===== PROVIDED ENTRIES
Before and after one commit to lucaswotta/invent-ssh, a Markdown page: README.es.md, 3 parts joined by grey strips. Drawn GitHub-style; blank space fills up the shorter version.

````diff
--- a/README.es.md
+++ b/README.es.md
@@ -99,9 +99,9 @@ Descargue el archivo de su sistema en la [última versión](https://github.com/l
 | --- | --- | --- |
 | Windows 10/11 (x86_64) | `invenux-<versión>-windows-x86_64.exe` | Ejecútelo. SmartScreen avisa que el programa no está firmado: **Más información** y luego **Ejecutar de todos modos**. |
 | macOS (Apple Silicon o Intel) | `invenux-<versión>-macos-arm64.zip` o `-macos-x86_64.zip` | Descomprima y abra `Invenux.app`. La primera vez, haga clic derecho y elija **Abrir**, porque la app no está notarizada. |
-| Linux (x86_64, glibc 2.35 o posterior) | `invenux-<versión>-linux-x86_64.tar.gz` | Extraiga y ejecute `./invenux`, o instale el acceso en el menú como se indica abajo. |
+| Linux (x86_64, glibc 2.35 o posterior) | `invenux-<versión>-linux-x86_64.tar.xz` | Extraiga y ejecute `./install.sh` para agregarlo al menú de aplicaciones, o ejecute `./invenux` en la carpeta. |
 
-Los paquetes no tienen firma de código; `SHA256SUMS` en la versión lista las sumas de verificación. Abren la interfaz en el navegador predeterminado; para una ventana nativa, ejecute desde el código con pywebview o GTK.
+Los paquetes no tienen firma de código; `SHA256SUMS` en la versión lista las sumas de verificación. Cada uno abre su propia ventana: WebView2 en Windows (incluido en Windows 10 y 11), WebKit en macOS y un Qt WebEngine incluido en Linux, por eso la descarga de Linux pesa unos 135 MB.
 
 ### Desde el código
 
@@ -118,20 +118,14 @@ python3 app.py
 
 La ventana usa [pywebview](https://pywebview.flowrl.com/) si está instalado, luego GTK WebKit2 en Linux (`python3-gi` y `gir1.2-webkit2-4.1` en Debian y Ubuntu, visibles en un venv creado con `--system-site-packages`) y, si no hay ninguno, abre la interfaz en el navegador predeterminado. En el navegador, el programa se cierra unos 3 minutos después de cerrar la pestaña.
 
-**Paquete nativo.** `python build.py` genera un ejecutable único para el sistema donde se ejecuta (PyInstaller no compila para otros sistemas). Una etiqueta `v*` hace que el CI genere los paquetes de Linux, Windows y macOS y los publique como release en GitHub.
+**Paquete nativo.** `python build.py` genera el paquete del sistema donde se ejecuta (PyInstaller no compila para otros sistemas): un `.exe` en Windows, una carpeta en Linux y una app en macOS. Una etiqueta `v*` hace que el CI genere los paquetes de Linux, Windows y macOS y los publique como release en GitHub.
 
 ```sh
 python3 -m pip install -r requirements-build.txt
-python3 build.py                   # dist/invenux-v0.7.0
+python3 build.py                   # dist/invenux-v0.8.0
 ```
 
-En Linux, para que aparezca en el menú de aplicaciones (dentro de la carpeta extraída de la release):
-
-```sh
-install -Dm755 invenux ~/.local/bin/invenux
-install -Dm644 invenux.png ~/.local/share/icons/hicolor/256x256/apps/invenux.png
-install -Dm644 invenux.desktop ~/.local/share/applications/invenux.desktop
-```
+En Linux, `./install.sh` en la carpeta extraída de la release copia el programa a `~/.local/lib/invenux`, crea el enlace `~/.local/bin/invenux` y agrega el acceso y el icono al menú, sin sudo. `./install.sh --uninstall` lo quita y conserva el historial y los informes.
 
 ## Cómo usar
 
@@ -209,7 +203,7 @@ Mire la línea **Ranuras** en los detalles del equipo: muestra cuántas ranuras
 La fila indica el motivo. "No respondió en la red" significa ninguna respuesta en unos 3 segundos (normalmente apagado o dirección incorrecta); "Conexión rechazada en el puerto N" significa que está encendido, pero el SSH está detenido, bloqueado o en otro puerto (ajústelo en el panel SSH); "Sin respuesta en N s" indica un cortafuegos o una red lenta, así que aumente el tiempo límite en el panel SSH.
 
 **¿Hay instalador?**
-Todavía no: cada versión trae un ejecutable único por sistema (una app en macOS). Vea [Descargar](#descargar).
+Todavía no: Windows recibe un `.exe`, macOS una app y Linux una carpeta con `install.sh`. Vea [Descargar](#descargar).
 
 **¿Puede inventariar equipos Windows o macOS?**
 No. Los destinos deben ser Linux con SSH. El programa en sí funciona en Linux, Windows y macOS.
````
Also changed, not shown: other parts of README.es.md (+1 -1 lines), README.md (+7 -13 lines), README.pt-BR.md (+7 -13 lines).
==========
- **TASK ITEM**
Pick from the records each line that contains the word "README" and show it.

- **RESPONSE AREA**
Before and after one commit to lucaswotta/invent-ssh, a Markdown page: README.es.md, 3 parts joined by grey strips. Drawn GitHub-style; blank space fills up the shorter version.
--- a/README.es.md
+++ b/README.es.md
Also changed, not shown: other parts of README.es.md (+1 -1 lines), README.md (+7 -13 lines), README.pt-BR.md (+7 -13 lines).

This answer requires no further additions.